Bill Cosby denies drugging sexual assault accuser, says he gave her Benadryl

Andrea Constand has said Bill Cosby drugged and assaulted her in 2004 while she was working for Temple University's women's basketball team.

On Tuesday and Wednesday (June 6-7), jurors heard compelling testimony from the woman who has accused Cosby of sexually assaulting her, Andrea Constand.

"She's seldom emotional", said Bernard, who had sat in the back of the courtroom wearing a "We stand in truth" button and holding pink gladioluses in solidarity with Constand.

"If it's a well-known person, the victim takes on a lot of responsibility for that person's reputation, especially if that person is well-liked or beloved, " Veronique Valliere testified. In a potential shift in strategy, Cosby's team has now opened the door to putting the longtime comedian on the stand to defend himself - something they had not meant to do at the trial's start.
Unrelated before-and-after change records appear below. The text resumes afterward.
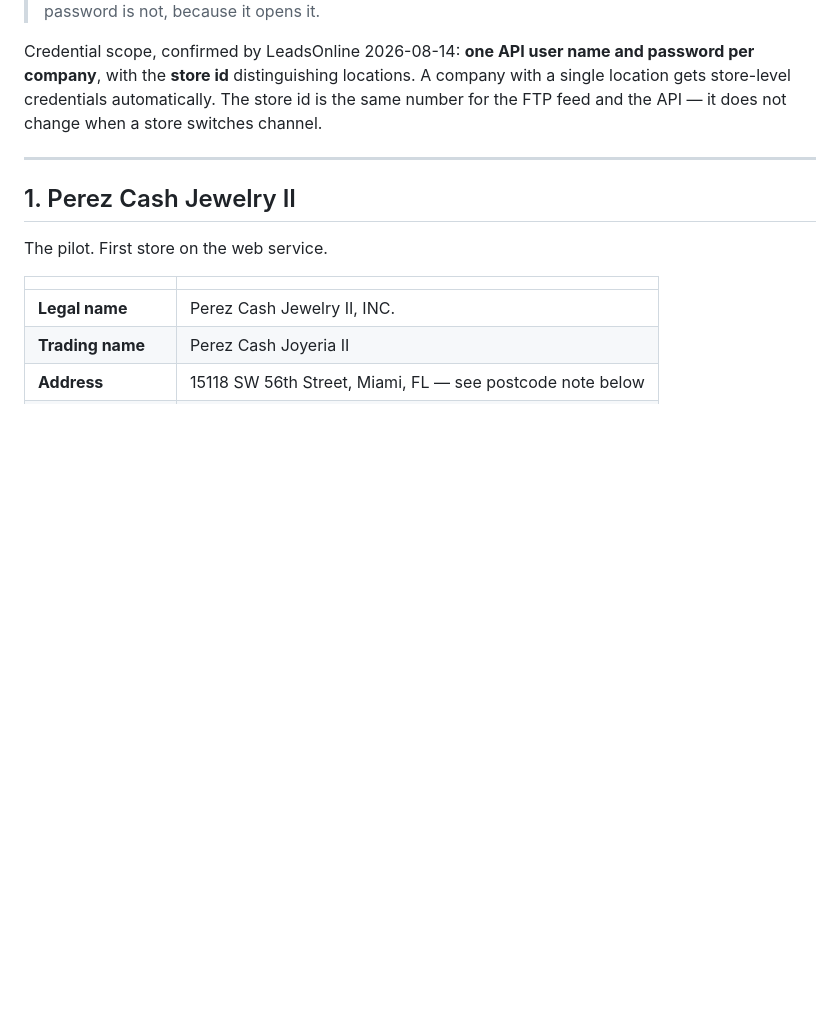
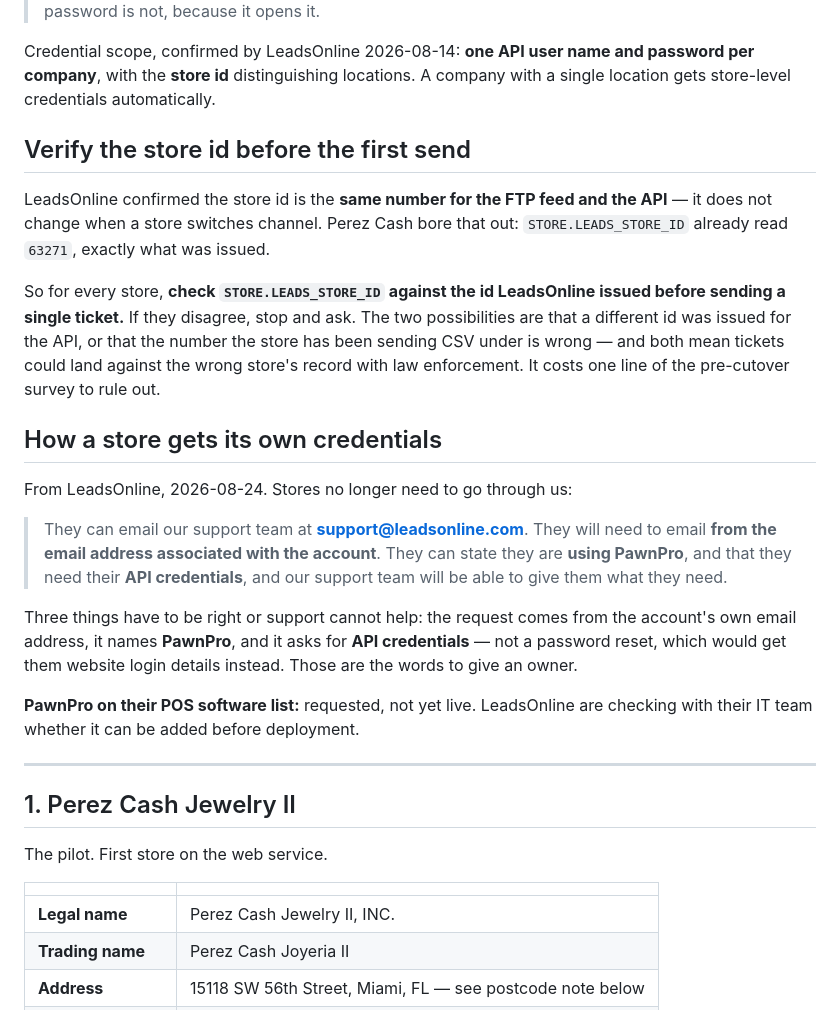
Before and after one commit to aeibarra/PawnProFB, a Markdown page: PawnDocs/LeadsOnline_SOAP_Stores.md, the part around one of its changes. Rendered like a GitHub page; blank space fills up the shorter version.

```diff
--- a/PawnDocs/LeadsOnline_SOAP_Stores.md
+++ b/PawnDocs/LeadsOnline_SOAP_Stores.md
@@ -17,9 +17,37 @@ the LeadsOnline Settings screen.
 
 Credential scope, confirmed by LeadsOnline 2026-08-14: **one API user name and
 password per company**, with the **store id** distinguishing locations. A
-company with a single location gets store-level credentials automatically. The
-store id is the same number for the FTP feed and the API — it does not change
-when a store switches channel.
+company with a single location gets store-level credentials automatically.
+
+## Verify the store id before the first send
+
+LeadsOnline confirmed the store id is the **same number for the FTP feed and the
+API** — it does not change when a store switches channel. Perez Cash bore that
+out: `STORE.LEADS_STORE_ID` already read `63271`, exactly what was issued.
+
+So for every store, **check `STORE.LEADS_STORE_ID` against the id LeadsOnline
+issued before sending a single ticket.** If they disagree, stop and ask. The two
+possibilities are that a different id was issued for the API, or that the number
+the store has been sending CSV under is wrong — and both mean tickets could land
+against the wrong store's record with law enforcement. It costs one line of the
+pre-cutover survey to rule out.
+
+## How a store gets its own credentials
+
+From LeadsOnline, 2026-08-24. Stores no longer need to go through us:
+
+> They can email our support team at **support@leadsonline.com**. They will need
+> to email **from the email address associated with the account**. They can state
+> they are **using PawnPro**, and that they need their **API credentials**, and
+> our support team will be able to give them what they need.
+
+Three things have to be right or support cannot help: the request comes from the
+account's own email address, it names **PawnPro**, and it asks for **API
+credentials** — not a password reset, which would get them website login details
+instead. Those are the words to give an owner.
+
+**PawnPro on their POS software list:** requested, not yet live. LeadsOnline are
+checking with their IT team whether it can be added before deployment.
 
 ---
 
```
Also changed, not shown: other parts of PawnDocs/LeadsOnline_SOAP_Stores.md (+14 -8 lines).
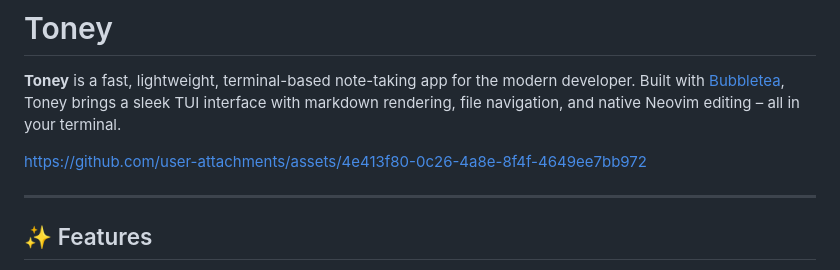
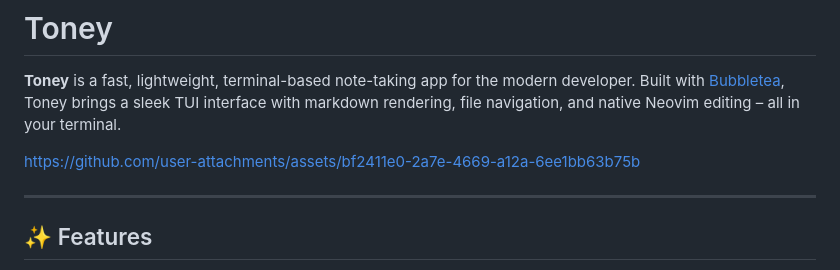
Before and after one commit to SourcewareLab/Toney, a Markdown page: README.md, the part around the change. GitHub-like rendering.

```diff
--- a/README.md
+++ b/README.md
@@ -2,7 +2,11 @@
 
 **Toney** is a fast, lightweight, terminal-based note-taking app for the modern developer. Built with [Bubbletea](https://github.com/charmbracelet/bubbletea), Toney brings a sleek TUI interface with markdown rendering, file navigation, and native Neovim editing – all in your terminal.
 
-https://github.com/user-attachments/assets/4e413f80-0c26-4a8e-8f4f-4649ee7bb972
+
+
+https://github.com/user-attachments/assets/bf2411e0-2a7e-4669-a12a-6ee1bb63b75b
+
+
 
 ---
 
```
According to the defense, detectives discovered that Cosby's accuser, Andrea Constand, had a relationship with an unidentified "male celebrity athlete" while authorities investigated claims that Cosby molested her a year earlier.

McMonagle went on to demand that Montgomery County Judge Steven O'Neill declare a mistrial based on the nature of the expert witness' testimony. On Monday, the defense is slated to begin what is expected to be a very short presentation. However, that closed door swung open somewhat, as Cosby's spokesperson, Andrew Wyatt, told reporters, "Nothing is ever off the table in a trial of this magnitude".

In 2015, a judge unsealed portions of the deposition in response to a request from The Associated Press.

Cosby, however, is available to speak, moored to the end of a long brown defense table, shifting in his chair, and, rather curiously, appearing to review files and documents despite his claim he's almost blind. Mr Cosby maintains the pills were Benadryl; the defence has suggested they may have been something stronger.

Whether Constand's testimony will resonate with the jury in the way the prosecution hopes remains to be seen - experts were debating the matter after court adjourned for the day. He said Cosby told wife Camille to stay away from the courthouse so she wouldn't have to endure the "media circus".

The final prosecution witness, toxicologist Dr. Timothy Rohrig, testified that wooziness and other effects Constand described could have been caused by Benadryl or quaaludes.

Cosby said he obtained seven prescriptions for the drug, a central-nervous-system-depressant that became illegal in the United States in 1984, from a Los Angeles doctor in the 1970s.

Cosby also said in the deposition he refused to tell Constand or her mother what type of pills he gave her during a phone call in 2005 because he did not trust their intentions.

More than 50 women have said Cosby assaulted them, but the statute of limitations has run out in almost all cases. Constand testified this week that the pills Cosby gave her prevented her from articulating that she didn't consent or physically removing herself from the situation.

She said feelings of self-blame and confusion are exacerbated if intoxicants are involved. Torry and fellow actor and comedian Lewis Dix showed up in support of Cosby on Thursday, one day after actress Sheila Frazier and her hairstylist husband, John Atchison, arrived with the entertainer. "Just as he got to the door, I was going, 'How do we get out of here, how do we get home?' He said, 'Call a cab'".

  • Zachary Reyes